Physicists have spotted particle-like phenomena called excitons in stacked layers of carbon atoms.
An exciton is a pairing of a free electron and a positively charged hole. Theorists predict that excitons should occur in double layers of graphene, which are carbon sheets only one atom thick. But the difficulty of creating suitable graphene samples has made it difficult to observe the expected excitons.
Long Ju and Lei Wang of Cornell University in Ithaca, New York, and their colleagues encased a double layer of graphene between sheets of a two-dimensional insulator. Shining infrared light on the device, they detected an electric current flow when the material absorbed specific wavelengths of light, indicating that they had created excitons that had then split into their individual components.
The scientists demonstrated that they could alter the wavelength of light that generated the excitons by applying an electric field.

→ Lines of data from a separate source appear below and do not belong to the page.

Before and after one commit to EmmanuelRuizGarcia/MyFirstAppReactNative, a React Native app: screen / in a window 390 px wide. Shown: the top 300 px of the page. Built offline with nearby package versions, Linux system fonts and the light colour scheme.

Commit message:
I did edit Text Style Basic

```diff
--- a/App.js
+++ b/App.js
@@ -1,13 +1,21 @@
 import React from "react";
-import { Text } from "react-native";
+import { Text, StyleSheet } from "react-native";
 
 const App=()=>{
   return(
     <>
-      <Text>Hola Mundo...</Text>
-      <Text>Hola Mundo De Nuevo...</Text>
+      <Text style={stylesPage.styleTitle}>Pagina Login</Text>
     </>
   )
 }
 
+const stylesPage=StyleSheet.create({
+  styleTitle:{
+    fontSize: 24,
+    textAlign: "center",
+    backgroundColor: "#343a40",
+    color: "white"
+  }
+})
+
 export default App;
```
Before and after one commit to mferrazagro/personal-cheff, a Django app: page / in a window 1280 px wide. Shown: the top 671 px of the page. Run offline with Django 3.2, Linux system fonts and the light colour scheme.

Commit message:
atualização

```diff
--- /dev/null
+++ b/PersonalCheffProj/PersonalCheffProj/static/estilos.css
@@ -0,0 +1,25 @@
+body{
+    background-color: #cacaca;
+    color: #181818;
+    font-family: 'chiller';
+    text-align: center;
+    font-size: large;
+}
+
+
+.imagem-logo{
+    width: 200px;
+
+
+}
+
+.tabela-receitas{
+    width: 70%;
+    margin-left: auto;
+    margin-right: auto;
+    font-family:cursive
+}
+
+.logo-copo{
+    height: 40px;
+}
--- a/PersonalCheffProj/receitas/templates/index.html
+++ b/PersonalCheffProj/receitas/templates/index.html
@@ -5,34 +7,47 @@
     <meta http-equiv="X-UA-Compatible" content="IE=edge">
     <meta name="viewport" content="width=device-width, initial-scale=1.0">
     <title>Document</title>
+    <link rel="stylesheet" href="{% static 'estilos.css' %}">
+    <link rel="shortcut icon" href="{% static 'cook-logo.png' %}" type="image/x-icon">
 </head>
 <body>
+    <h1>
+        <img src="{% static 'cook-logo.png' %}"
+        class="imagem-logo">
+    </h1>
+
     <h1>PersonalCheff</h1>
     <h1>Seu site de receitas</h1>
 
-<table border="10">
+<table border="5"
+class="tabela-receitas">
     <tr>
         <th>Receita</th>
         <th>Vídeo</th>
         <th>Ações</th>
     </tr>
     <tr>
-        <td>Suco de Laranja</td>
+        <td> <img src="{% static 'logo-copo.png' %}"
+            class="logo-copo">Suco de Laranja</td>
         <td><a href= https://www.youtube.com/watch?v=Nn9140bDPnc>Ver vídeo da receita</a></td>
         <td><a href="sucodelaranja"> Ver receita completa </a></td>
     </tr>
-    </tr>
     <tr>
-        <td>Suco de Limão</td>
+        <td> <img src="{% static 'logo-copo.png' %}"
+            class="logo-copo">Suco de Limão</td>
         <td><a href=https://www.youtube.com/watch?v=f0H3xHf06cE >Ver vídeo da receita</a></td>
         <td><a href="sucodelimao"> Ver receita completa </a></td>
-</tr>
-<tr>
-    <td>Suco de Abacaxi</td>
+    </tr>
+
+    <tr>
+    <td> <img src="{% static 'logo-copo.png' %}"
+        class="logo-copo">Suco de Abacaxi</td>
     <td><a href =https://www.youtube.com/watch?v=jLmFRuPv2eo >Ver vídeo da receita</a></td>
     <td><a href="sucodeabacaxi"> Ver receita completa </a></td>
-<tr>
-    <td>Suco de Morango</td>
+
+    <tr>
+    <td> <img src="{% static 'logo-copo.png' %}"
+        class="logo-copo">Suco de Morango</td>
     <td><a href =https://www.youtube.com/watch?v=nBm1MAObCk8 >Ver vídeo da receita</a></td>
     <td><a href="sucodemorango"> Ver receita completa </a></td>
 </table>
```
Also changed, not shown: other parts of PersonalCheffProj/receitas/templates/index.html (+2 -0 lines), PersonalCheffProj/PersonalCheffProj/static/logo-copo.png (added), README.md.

The findings point to a way of creating miniature infrared detectors and lasers that could work across a range of wavelengths.